Tamaasahi Shuzo

Tama Asahi Brewery is one of many old breweries in Toyama Prefecture. Established in 1808, generations have brewed clean, dry, regional sake. From this double-act of master brewer and brewery comes a big dream. They brew flavourful sake with delicious water and rice. They brew what you would expect in a way you would expect. Their endeavor is not mass production but the sort of hand-crafted sake that you can hand to the consumer directly, sake brewed with sincerity. That, they believe, is the way they will achieve their mutual dream to create sake that “is soaked in an unforgettable melody: memories”.

Kiyama Shoten

Lyeing at the border between the eastern edge of Kyushu’s Saga Prefecture, and Fukuoka Prefecture, this brewery started out as a collaboration in the early days of the Meiji Era. In 1920, a limited company was formed. Brewing that uses mainly rice grown in Motoyama Town and underground water that originates at the Sefuri Mountain Range is the key to sake that is loved and cherished by the region. Komori Kennichiro, who is the youngest of 4 sibilings and the only male offspring in the family, took over the role of master brewer in 2014 and brews sake that mixes the old with the new. As the brewery themself put it “This small brewery looks forward to the day that their sake reaches a wider audience”.

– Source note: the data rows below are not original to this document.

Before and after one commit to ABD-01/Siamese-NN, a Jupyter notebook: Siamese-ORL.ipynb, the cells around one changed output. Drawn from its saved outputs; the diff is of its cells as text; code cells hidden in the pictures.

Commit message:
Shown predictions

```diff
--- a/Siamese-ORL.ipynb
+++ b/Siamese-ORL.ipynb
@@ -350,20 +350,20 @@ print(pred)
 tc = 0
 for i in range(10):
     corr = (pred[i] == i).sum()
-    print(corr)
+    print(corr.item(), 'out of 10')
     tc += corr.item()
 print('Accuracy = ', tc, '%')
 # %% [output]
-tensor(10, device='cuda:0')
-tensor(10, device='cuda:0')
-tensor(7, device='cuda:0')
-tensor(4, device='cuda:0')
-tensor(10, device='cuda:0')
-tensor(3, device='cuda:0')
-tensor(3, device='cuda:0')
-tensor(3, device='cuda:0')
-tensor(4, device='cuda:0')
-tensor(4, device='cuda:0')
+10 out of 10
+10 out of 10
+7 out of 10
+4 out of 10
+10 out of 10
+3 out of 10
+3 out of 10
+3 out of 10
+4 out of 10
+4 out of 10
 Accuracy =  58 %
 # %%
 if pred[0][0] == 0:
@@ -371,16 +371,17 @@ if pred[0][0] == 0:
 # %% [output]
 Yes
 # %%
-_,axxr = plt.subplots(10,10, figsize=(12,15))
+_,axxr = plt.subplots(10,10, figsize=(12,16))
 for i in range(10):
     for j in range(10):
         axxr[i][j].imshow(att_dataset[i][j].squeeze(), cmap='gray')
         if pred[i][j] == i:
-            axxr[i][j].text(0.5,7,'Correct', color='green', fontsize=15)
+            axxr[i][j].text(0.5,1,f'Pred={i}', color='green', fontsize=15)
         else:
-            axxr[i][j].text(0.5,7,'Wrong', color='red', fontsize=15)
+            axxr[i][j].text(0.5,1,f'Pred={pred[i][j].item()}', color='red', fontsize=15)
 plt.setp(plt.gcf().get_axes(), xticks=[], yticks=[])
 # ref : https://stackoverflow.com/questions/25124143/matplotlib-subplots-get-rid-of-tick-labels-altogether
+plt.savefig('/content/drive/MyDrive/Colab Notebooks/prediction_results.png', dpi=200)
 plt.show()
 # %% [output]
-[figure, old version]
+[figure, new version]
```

Kanbai Shuzo

Established in 1821, Kanbai Brewery is located almost dead centre of the Kanto plains in Kuki which is a good location for both water and rice. The brand name Kanbai comes from the line in a famous Chinese poem: “the bloom of winter just before spring”. The owner of the brewer has now taken over the role of master brewer as well and focuses all his attention on a small production that it is as attentive as possible and leaves nothing to chance. With the ethos “to provide delicious and fun moments” he strives for sake brewing with personality that attacks the task head on with sincerity.

Fukunishiki

Established in 1839, Fukunishiki Brewery is located slap bang in the centre of the Banshu Plains, the number one grower of sake rice in Japan. They might be small but they brew sake with belief. In 1992 they switched to Junmai-only sake and since 1996, brew with only rice grown in their local Kasai City. There lies a passion for pure honest sake brewing that “is what it is because it is loved by the region”. Using the umami from the rice to full effect to give it a slightly golden hue and melt in the mouth acidity. The flavour that resounds in your heart half way through is evidence of the mutual love for rice.

Shuho Shuzoba

Shuhou Brewery was started by first generation Seigoro in 1890 in Yamaka Town which lies North East of Yamagata City at the foot of the Zao Renpo mountain range. Shuhou translates to calm. Rich nature, pristine water and a calm soul are the key ingredients of their hand-crafted sake. Tradition and the brewery’s personality and techniques complete a natural production. Over 10 different varieties of sake rice are used, and distinctive characteristics and umami from the rice is used to maximum effect to lend the sake an individuality and make it shine in the regional sake country of Yamagata. The result? warm feeling Yamagata sake that moves the drinker.

Kazuma Shuzo

Kazuma Brewery was established in 1869 in the Agricultural Heritage Noto. With a heartfelt desire to brew sake that soothes the soul, build a company (house) that is bright and cheerful, make Noto prosperous, and with a focus on locally sourced water, rice and skills they brew sake that is entwined with the region. At Madrid Fusion 2014, the pinnacle of the culinary event calendar which brings together the finest chefs from all over the world, they were awarded 4th best brewery in Japan. Kazuma Brewery’s spirit is the passion that has been handed down through the generations: the soul of Noto. The main brand Chikuha is a clean dry type sake with woody notes.